------ Data shown

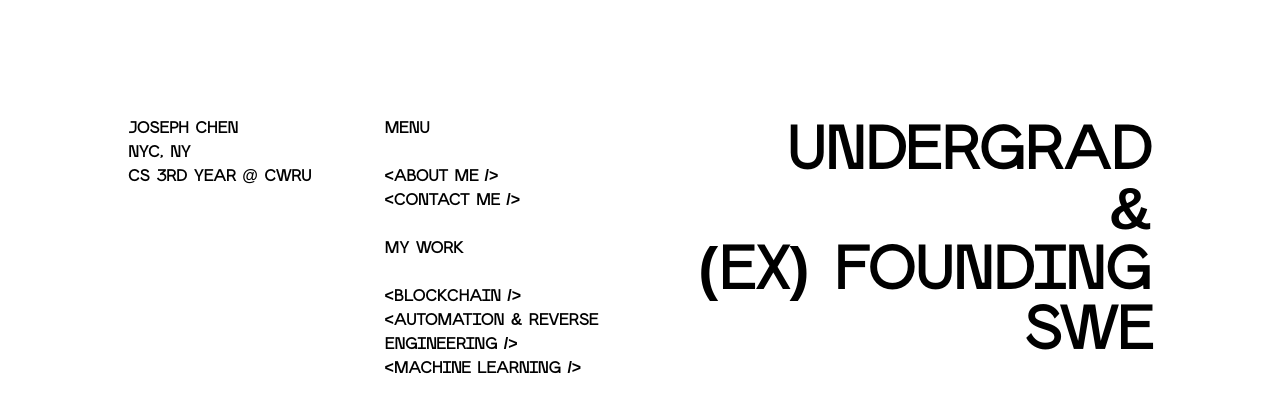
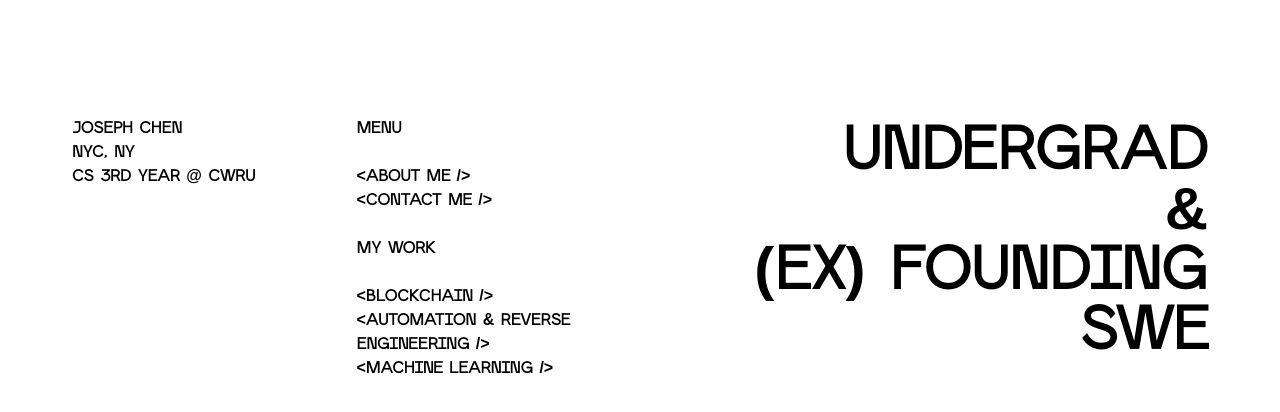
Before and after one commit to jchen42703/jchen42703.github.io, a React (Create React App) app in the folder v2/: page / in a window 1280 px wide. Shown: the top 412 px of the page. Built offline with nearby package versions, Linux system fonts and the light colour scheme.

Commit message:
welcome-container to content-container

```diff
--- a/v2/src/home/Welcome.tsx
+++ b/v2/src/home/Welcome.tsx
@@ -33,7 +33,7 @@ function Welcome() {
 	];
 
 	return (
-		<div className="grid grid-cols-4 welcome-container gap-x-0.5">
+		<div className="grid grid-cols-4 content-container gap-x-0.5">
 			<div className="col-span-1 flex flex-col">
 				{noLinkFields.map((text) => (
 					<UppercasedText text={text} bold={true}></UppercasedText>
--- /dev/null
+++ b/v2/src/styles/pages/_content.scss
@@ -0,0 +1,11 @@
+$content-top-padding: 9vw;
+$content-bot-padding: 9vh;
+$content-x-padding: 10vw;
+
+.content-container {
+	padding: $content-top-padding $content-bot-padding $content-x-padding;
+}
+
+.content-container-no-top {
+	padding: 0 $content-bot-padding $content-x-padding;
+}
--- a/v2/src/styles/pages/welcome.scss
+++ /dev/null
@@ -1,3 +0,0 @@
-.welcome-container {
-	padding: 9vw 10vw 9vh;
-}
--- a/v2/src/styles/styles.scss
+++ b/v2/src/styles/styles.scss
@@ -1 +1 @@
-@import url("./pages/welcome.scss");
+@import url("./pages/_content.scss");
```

------------
------ Data shown

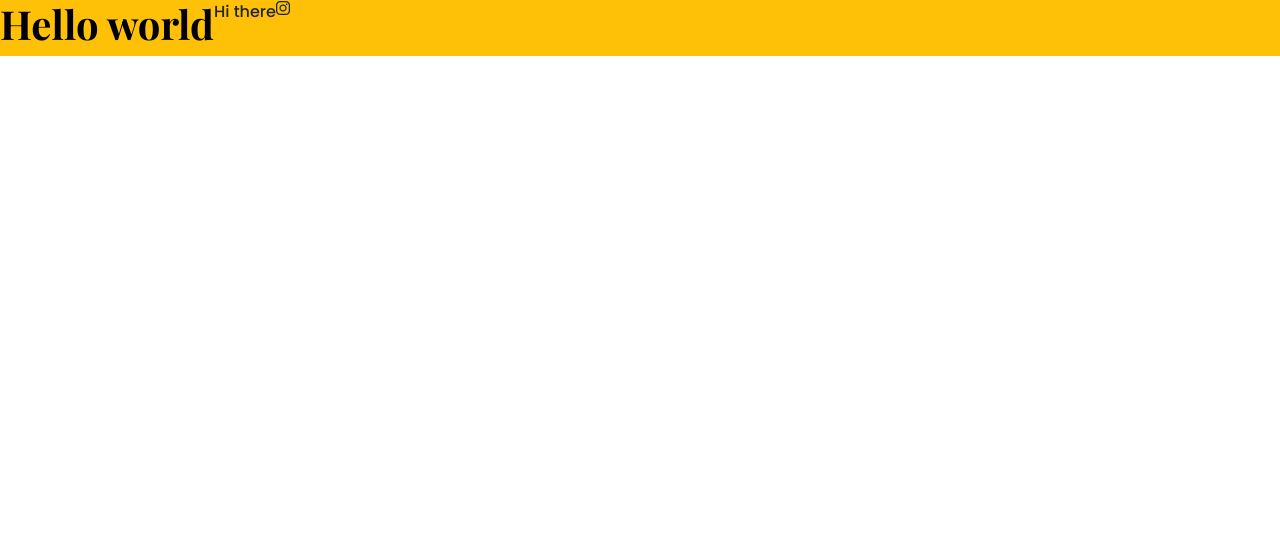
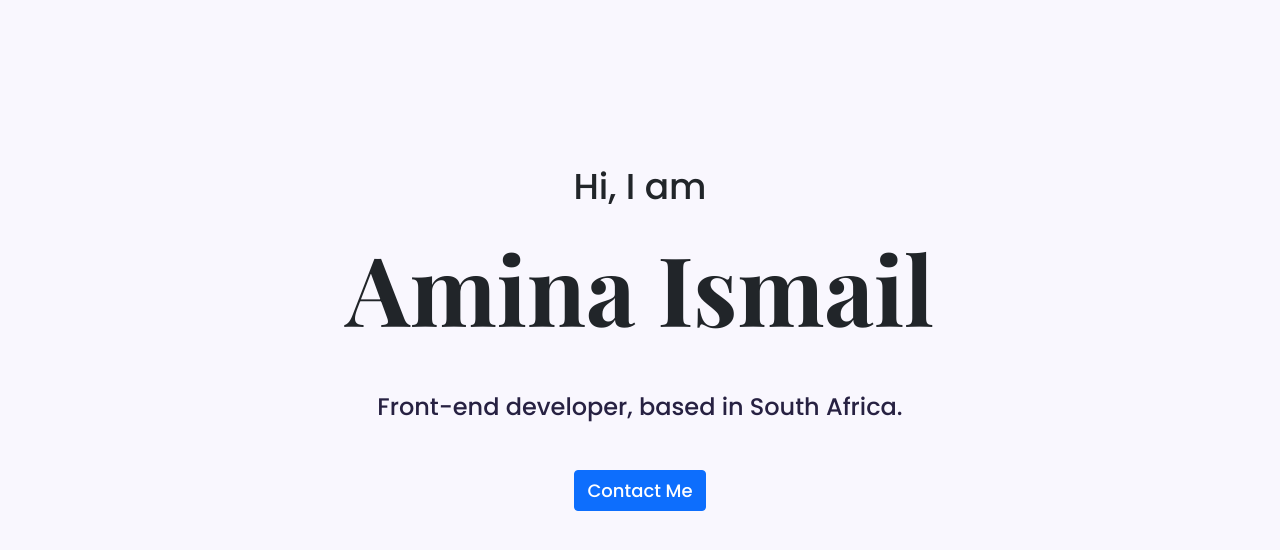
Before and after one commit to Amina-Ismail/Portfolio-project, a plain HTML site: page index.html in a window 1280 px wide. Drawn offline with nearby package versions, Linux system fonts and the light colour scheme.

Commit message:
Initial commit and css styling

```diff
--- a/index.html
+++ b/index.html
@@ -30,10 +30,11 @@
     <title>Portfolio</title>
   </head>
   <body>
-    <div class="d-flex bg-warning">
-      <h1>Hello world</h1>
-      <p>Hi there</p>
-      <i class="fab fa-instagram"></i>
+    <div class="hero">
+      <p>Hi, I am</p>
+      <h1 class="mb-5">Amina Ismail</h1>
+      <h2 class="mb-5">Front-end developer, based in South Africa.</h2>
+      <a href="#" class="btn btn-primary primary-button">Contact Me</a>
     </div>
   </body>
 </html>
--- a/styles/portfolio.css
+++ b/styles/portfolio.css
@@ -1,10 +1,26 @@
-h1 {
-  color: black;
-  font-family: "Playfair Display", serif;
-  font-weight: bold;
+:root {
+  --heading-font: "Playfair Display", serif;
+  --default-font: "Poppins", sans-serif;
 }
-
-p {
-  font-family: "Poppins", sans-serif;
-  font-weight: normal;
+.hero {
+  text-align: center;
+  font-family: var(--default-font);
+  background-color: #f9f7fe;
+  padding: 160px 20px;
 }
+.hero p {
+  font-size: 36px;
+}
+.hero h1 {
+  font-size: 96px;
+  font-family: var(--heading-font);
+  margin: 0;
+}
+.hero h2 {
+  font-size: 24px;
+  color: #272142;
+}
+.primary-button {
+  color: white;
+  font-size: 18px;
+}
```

------------
------ Data shown

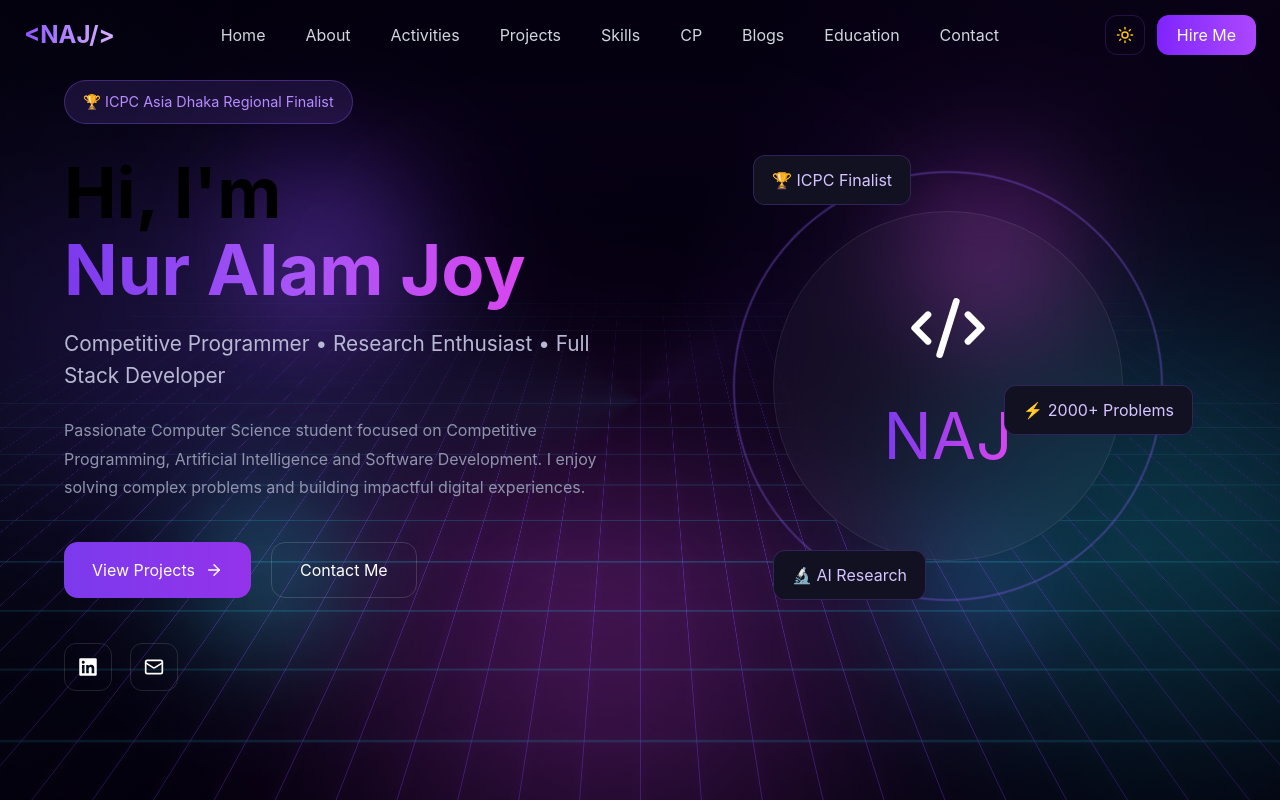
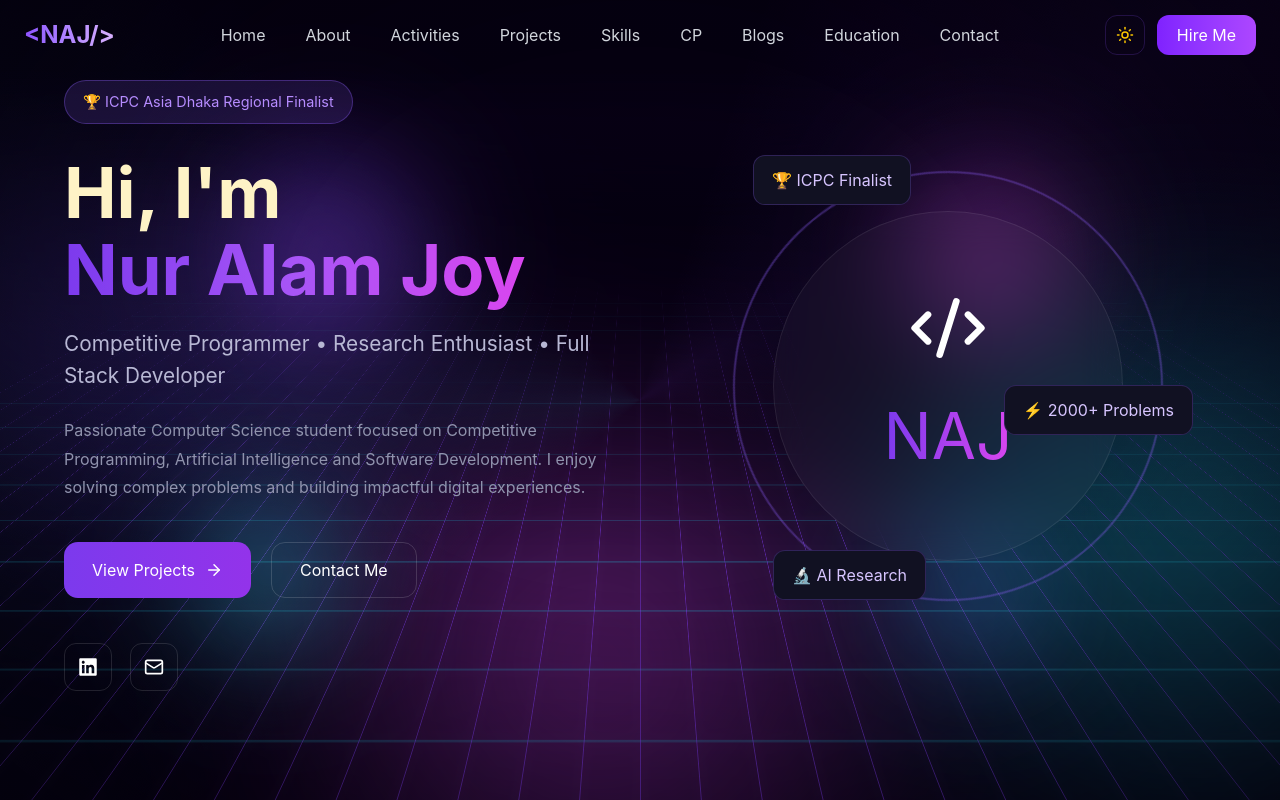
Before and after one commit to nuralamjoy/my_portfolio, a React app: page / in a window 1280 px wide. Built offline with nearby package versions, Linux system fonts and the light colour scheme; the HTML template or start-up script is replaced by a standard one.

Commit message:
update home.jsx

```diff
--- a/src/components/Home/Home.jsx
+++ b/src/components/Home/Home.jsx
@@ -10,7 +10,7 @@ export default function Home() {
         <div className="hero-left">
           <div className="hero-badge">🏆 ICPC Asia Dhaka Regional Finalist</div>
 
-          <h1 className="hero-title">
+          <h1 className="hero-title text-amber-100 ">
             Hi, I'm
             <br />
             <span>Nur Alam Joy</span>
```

------------

Required work: Copy out each line in the preceding records that contains "scss".

Result of this task:
+++ b/v2/src/styles/pages/_content.scss
--- a/v2/src/styles/pages/welcome.scss
--- a/v2/src/styles/styles.scss
+++ b/v2/src/styles/styles.scss
-@import url("./pages/welcome.scss");
+@import url("./pages/_content.scss");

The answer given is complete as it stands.